RB plans to merge its North American and European operations into a single entity based in Amsterdam, and the “emerging markets” into two groups. Kapoor expected job losses internationally, but declined to provide specific details.

RB’s Sydney plant closure announcement came amid a wave of similar closures and job cuts in Australia, including 560 at Westpac bank, 100 at General Motors Holden, 350 at Toyota and 50 at Thales, which manufactures military vehicles. The majority of the layoffs are from the shop floor, with few from administration, technical units and engineering. The high value of the Australian dollar and the low value of the euro have been cited as reasons.

Whatever the immediate catalysts for the layoffs, they are bound up with the financial and corporate elite’s global restructuring and the austerity measures being imposed on the working class worldwide to pay for the deepening financial crisis.

The federal Labor government and the trade unions, far from preventing a single sacking or challenging the closure of industries, are leading the offensive. Ayres’ comment about “encouraging growth” in manufacturing was in line with Prime Minister Julia Gillard’s recent speech referring to the “growing pains” of “powerful, economy-wide transformations.”

The workers at RB should reject the closure and fight to defend their jobs, which means linking up their struggle with workers facing a similar plight in Australia and internationally.

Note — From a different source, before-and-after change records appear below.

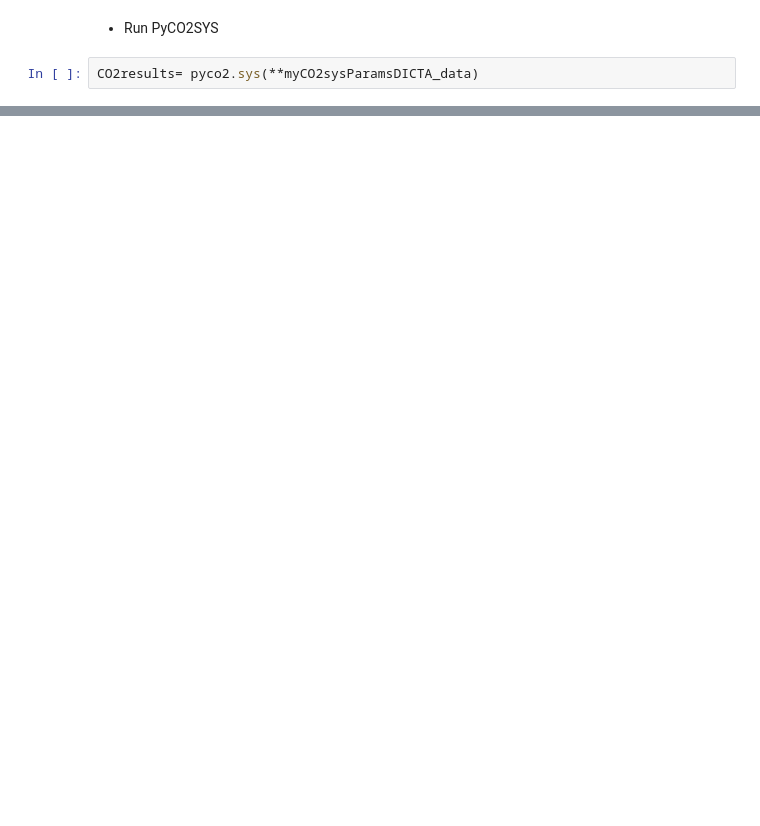
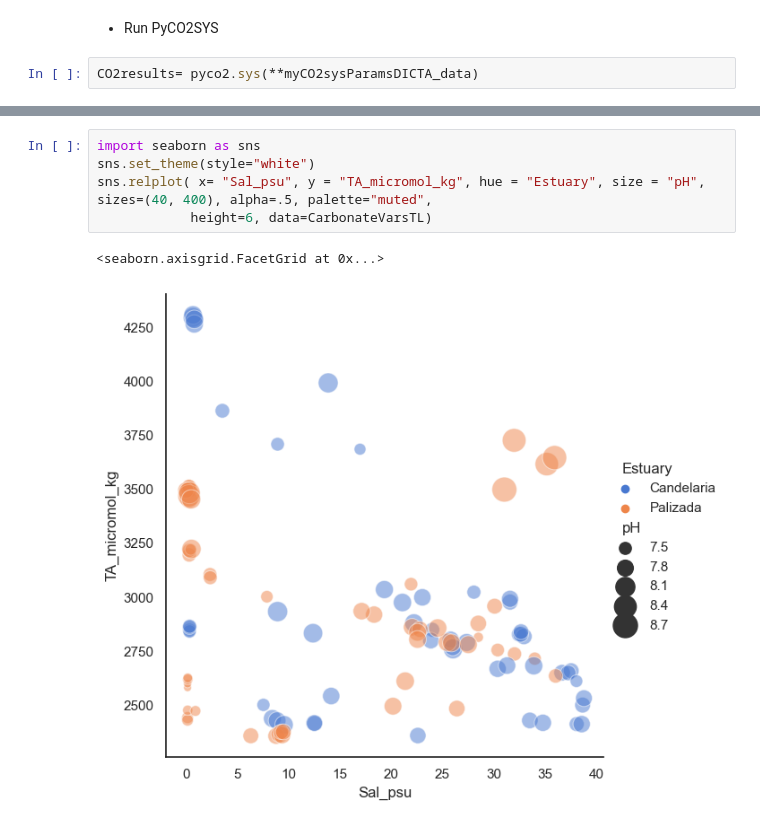
Before and after one commit to gilbertoCM/terminos_lagoon_carbonate, a Jupyter notebook: MartinezTrejo_etal_2023_pyco2sys.ipynb, the cells around one changed output, grey strips where cells are left out. Cells and saved outputs as stored; diff of their text form; blank space fills up the shorter version.

```diff
--- a/MartinezTrejo_etal_2023_pyco2sys.ipynb
+++ b/MartinezTrejo_etal_2023_pyco2sys.ipynb
@@ -109,0 +93,8 @@ myInteresVarPandas
+# %%
+import seaborn as sns
+sns.set_theme(style="white")
+sns.relplot( x= "Sal_psu", y = "TA_micromol_kg", hue = "Estuary", size = "pH", sizes=(40, 400), alpha=.5, palette="muted",
+            height=6, data=CarbonateVarsTL)
+# %% [output]
+<seaborn.axisgrid.FacetGrid at 0x...>
+[figure, added]
```
Also changed, not shown: parts of 13 cells of this notebook.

They need to form an independent rank and file committee to organise a rebellion against the union bureaucracy’s collaboration with the government and the company. That requires a socialist perspective: the struggle for a workers’ government to nationalise the major industries and banks, and run them for need and not private profit.